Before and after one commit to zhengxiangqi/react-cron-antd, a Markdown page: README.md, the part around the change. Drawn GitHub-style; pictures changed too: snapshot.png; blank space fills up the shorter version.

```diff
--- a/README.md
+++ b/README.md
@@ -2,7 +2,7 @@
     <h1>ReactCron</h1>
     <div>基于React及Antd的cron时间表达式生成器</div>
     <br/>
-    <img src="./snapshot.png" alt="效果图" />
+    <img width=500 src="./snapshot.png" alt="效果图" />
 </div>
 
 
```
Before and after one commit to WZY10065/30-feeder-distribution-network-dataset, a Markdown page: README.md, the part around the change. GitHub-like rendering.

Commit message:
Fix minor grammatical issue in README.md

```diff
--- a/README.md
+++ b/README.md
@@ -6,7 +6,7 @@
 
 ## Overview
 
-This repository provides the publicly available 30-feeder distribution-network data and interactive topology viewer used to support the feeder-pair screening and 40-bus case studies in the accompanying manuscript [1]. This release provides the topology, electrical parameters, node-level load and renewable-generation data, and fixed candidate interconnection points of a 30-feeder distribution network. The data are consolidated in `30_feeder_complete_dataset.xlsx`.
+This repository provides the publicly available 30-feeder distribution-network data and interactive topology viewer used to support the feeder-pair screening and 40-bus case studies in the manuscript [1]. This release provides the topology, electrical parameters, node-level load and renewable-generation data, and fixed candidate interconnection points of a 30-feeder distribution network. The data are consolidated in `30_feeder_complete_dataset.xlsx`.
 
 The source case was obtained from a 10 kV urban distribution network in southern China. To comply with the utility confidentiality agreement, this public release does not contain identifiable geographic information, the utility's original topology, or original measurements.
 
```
* * *
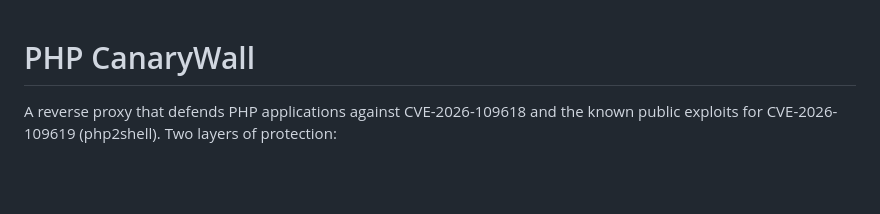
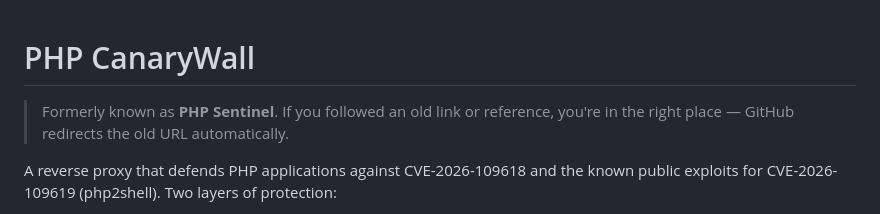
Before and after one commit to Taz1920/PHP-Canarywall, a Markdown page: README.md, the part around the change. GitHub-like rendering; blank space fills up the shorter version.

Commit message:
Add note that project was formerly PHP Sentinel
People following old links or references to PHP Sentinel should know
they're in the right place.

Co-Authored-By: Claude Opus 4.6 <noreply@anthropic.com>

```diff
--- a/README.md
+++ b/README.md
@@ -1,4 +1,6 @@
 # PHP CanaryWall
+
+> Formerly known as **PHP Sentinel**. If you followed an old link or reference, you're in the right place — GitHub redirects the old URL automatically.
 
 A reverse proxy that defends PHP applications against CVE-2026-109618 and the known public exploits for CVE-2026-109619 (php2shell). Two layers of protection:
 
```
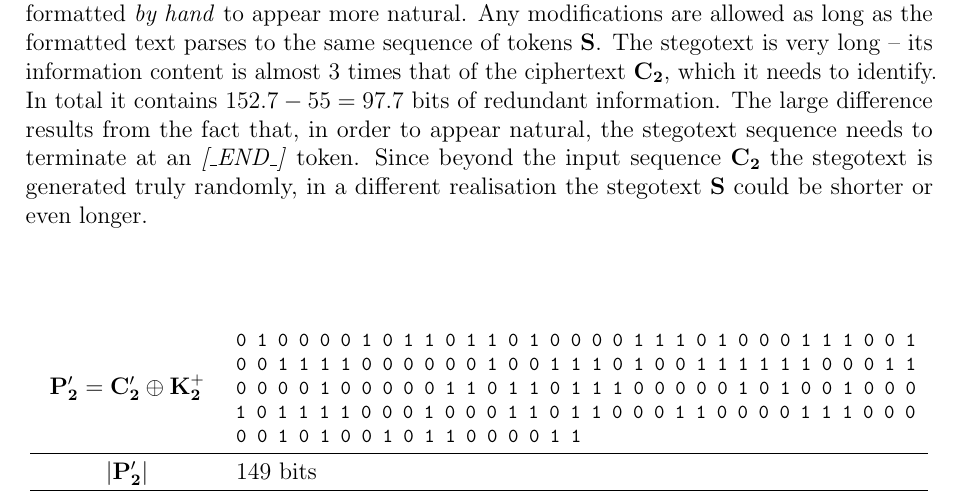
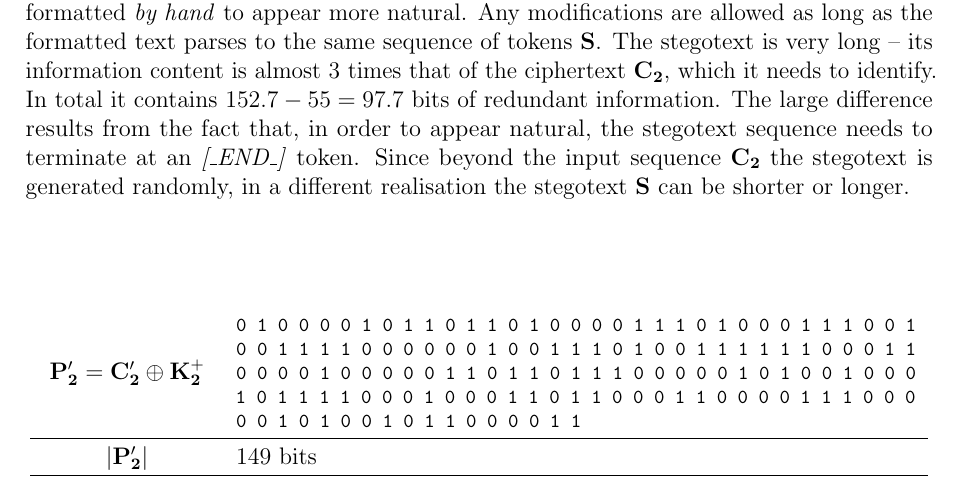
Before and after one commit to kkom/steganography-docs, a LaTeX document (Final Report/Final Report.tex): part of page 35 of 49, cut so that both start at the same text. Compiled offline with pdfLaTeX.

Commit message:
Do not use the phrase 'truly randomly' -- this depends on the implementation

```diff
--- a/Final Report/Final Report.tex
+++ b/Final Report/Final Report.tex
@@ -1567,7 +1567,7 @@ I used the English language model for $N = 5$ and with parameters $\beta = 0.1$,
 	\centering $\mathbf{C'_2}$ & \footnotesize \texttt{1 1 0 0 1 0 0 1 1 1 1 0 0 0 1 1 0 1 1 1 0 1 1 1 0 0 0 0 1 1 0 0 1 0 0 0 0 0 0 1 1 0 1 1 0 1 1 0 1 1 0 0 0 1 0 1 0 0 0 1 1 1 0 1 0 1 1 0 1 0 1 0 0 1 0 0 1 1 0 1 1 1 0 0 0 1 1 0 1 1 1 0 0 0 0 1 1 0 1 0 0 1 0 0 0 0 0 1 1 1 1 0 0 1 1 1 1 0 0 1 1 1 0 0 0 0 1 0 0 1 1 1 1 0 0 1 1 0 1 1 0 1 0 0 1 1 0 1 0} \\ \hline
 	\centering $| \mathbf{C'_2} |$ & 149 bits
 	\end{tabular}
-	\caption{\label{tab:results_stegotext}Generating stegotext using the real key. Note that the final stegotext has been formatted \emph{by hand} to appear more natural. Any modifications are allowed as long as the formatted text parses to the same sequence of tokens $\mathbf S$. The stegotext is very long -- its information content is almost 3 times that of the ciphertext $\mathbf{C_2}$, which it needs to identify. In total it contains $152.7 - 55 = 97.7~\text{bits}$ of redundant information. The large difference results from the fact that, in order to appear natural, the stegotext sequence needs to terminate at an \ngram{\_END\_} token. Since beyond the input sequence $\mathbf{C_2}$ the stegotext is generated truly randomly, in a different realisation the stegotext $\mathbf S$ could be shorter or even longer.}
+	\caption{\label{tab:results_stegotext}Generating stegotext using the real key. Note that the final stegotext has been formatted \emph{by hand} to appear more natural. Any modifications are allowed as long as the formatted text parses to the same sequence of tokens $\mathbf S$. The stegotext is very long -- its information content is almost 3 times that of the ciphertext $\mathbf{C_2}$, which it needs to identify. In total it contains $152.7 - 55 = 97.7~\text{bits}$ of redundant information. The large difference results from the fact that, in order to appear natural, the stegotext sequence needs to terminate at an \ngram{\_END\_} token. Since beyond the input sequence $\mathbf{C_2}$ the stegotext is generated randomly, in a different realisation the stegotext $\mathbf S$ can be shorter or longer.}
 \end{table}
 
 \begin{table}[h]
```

## TASK BRIEF
When the string "known" occurs in a line of the material, that line belongs in the answer.

## ANSWER TO THIS TASK
+> Formerly known as **PHP Sentinel**. If you followed an old link or reference, you're in the right place — GitHub redirects the old URL automatically.
 A reverse proxy that defends PHP applications against CVE-2026-109618 and the known public exploits for CVE-2026-109619 (php2shell). Two layers of protection:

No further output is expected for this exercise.